== Given entries ==

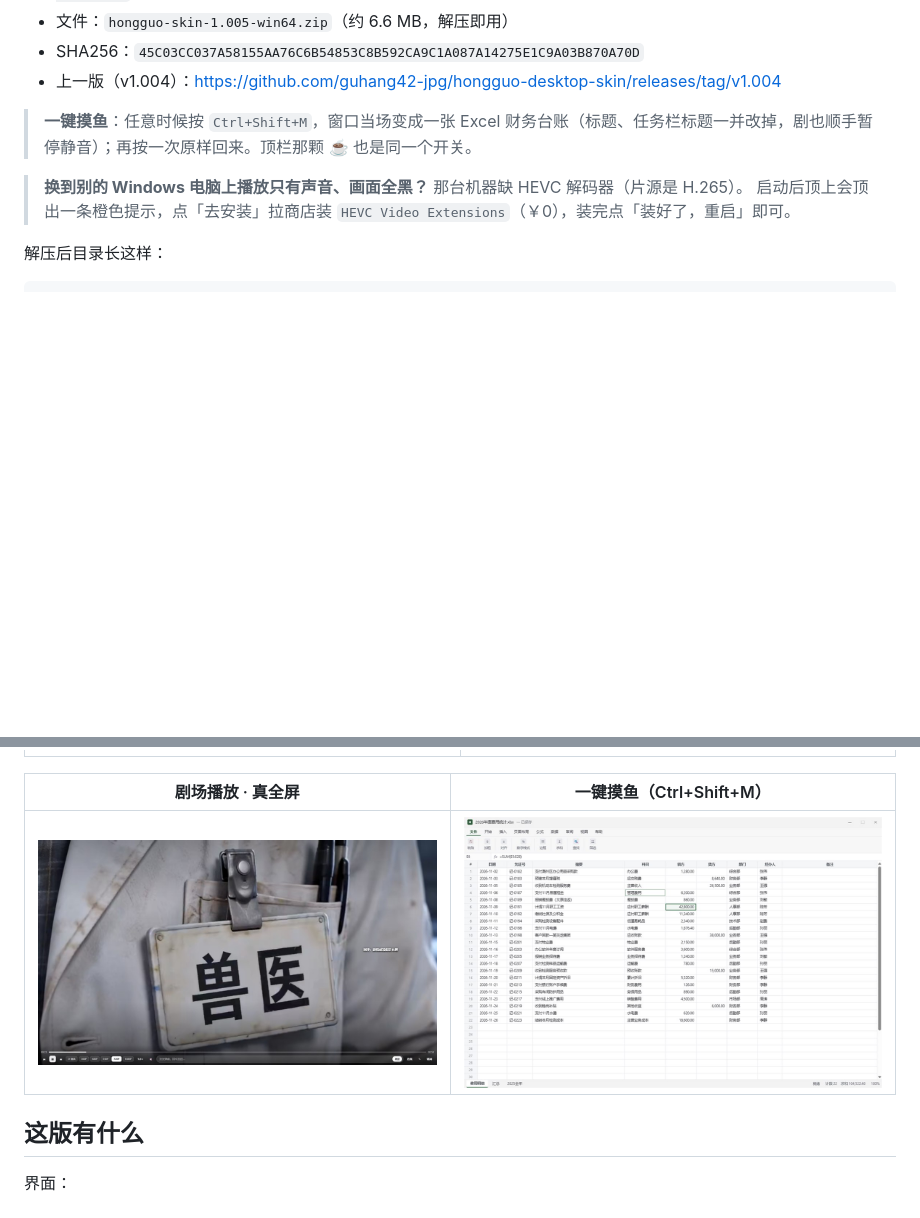
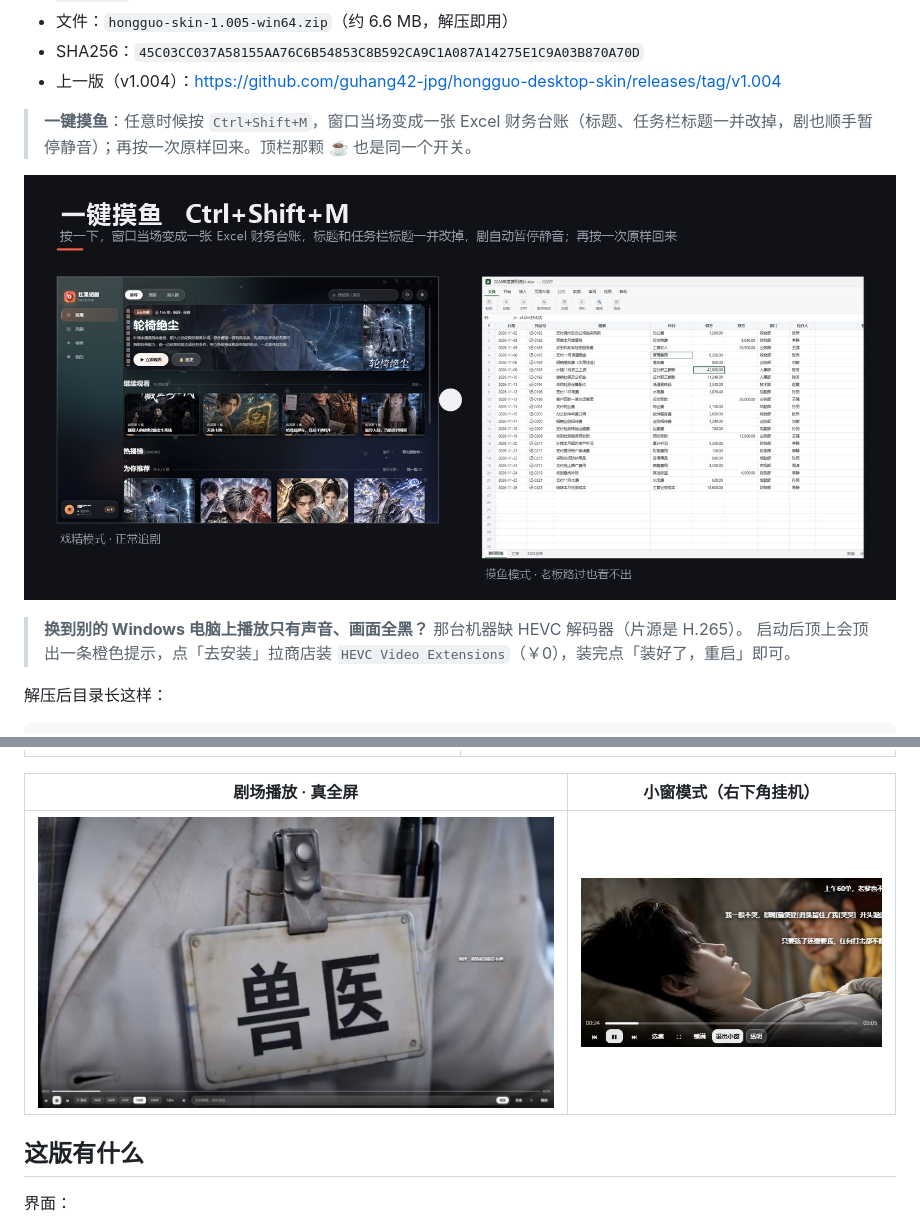
Before and after one commit to guhang42-jpg/hongguo-desktop-skin, a Markdown page: README.md, 2 parts joined by grey strips. Drawn GitHub-style; pictures changed too: docs/preview-mini.jpg (added), docs/preview-moyu-hero.jpg (added), docs/preview-moyu.jpg (deleted); blank space fills up the shorter version.

Commit message:
docs: 摸鱼模式提为截图主推（新增前后对比主视觉），补小窗预览图

```diff
--- a/README.md
+++ b/README.md
@@ -14,6 +14,8 @@
 - 上一版（v1.004）：https://github.com/guhang42-jpg/hongguo-desktop-skin/releases/tag/v1.004
 
 > **一键摸鱼**：任意时候按 `Ctrl+Shift+M`，窗口当场变成一张 Excel 财务台账（标题、任务栏标题一并改掉，剧也顺手暂停静音）；再按一次原样回来。顶栏那颗 ☕ 也是同一个开关。
+
+![](docs/preview-moyu-hero.jpg)
 
 > **换到别的 Windows 电脑上播放只有声音、画面全黑？** 那台机器缺 HEVC 解码器（片源是 H.265）。
 > 启动后顶上会顶出一条橙色提示，点「去安装」拉商店装 `HEVC Video Extensions`（￥0），装完点「装好了，重启」即可。
@@ -40,9 +42,9 @@ ui/index.html, ui/app.js, ui/icon.png
 |---|---|
 | ![](docs/preview-rank.jpg) | ![](docs/preview-mine.jpg) |
 
-| 剧场播放 · 真全屏 | 一键摸鱼（Ctrl+Shift+M） |
+| 剧场播放 · 真全屏 | 小窗模式（右下角挂机） |
 |---|---|
-| ![](docs/preview-theater.jpg) | ![](docs/preview-moyu.jpg) |
+| ![](docs/preview-theater.jpg) | ![](docs/preview-mini.jpg) |
 
 ## 这版有什么
 
```
Also changed, not shown: docs/release-1.005.md (+2 -0 lines).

===

§ **Instructions for the task**: Only the lines of the data holding the string "moyu" are wanted; copy each of them.

§ **Exercise output**:
Before and after one commit to guhang42-jpg/hongguo-desktop-skin, a Markdown page: README.md, 2 parts joined by grey strips. Drawn GitHub-style; pictures changed too: docs/preview-mini.jpg (added), docs/preview-moyu-hero.jpg (added), docs/preview-moyu.jpg (deleted); blank space fills up the shorter version.
+![](docs/preview-moyu-hero.jpg)
-| ![](docs/preview-theater.jpg) | ![](docs/preview-moyu.jpg) |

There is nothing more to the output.